The 31-year-old comic, who speaks six languages, was born in South Africa during the Apartheid Era to a black Xhosa mother and white father of Swiss-German descent in 1984.
The comedian’s mother was fined and jailed by the South African government, (in the comedian's words he was "born a crime") and Trevor grew up in a Soweto township – often drawing on race and ethnicity in his comedy.
Noah’s career started when he landed a role on South African soap opera drama, Isidingo, aged 18. Shortly afterwards he began hosting his own youth radio show.
For approximately six years, Noah worked mainly hosting reality TV shows and competitions in South Africa before dropping his radio show and acting to focus on comedy.
No-one can replace Jon Stewart. But together with the amazing team at The Daily Show, we will continue to make this the best damn news show!— Trevor Noah (@Trevornoah) March 30, 2015
After cementing his status in South Africa, appearing in a string of festivals and performance alongside both South African comedians, such as Riaad Moosa and Darren Simpson, as well as international names, such as Paul Rodriguez and Dan Ilic, Noah made his first major appearance in the US in 2012.
The comedian, who by this point had also made a successful appearance at the Edinburgh Fringe, lived in the southern California for a year where he worked to raise his international profile.
His appearance on Jay Leno’s The Tonight Show in 2012 was a “big moment,” Noah later told CNN. He was the first South African stand-up to appear on the show.
The same year he was the subject of a documentary exploring his career – and life – so far. In 2013 he appeared on the BBC’s QI and Channel 4’s 8 Out of Ten Cats. His first appearance on Stewart’s show was in December last year.
There is little controversy surrounding the comic, with his most outrageous remark so far a tweet shortly after the arrest of Oscar Pistorius.
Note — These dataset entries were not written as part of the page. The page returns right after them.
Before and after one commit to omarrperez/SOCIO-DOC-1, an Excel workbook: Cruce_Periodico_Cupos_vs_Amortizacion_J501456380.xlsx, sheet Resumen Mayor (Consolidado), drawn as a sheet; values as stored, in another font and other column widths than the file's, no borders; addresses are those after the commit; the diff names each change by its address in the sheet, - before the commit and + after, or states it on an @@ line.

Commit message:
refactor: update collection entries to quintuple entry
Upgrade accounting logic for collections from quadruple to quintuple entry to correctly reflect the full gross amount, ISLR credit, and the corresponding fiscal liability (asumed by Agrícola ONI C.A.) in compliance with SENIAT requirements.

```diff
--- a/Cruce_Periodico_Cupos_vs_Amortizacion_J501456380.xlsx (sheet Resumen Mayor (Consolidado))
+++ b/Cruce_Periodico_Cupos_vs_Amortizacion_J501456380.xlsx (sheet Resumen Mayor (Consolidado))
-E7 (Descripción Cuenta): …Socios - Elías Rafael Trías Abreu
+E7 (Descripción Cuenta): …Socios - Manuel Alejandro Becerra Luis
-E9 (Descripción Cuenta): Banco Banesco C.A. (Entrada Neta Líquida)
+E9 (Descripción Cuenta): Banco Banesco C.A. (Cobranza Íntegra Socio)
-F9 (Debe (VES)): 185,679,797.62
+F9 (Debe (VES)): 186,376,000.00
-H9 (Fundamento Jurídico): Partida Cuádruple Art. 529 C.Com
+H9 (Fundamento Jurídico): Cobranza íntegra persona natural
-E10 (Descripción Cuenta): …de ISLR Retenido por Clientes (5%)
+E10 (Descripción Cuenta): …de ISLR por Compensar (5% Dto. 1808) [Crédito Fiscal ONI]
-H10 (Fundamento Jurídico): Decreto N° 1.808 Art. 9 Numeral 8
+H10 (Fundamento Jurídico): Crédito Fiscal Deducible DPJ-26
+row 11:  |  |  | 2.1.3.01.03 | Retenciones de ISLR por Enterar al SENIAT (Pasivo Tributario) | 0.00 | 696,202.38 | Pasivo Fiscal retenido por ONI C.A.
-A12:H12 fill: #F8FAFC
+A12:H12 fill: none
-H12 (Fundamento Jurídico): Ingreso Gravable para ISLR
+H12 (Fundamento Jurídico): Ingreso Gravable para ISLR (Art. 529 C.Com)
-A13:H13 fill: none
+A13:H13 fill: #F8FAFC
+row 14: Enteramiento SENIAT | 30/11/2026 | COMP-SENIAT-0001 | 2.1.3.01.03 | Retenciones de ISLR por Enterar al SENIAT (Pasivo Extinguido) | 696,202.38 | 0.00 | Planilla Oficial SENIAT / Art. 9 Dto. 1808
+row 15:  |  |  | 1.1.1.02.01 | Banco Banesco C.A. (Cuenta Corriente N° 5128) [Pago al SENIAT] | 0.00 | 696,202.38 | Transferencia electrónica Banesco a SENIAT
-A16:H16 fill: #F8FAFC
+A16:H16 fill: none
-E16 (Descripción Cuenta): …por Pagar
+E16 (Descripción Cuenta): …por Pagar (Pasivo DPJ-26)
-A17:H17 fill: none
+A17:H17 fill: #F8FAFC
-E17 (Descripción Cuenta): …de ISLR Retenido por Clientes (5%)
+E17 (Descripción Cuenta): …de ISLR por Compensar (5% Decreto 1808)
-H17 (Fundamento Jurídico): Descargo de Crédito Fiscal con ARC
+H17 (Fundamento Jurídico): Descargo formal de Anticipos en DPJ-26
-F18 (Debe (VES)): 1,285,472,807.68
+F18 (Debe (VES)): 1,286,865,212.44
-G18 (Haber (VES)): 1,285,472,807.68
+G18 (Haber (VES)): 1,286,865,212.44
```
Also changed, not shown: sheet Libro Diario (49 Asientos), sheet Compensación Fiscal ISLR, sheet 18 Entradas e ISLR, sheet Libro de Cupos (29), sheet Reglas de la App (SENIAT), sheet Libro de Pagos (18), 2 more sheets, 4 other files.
Noah's remarks, "And the Oscar goes to - jail," were not well received in some quarters, but appears relatively tame.
It's in character for a comic whose style as Newsweek profile in 2012 characterised as "political, trenchant, delivered in an easy style that probes sensitive subject matter without being overtly confrontational."Reuse content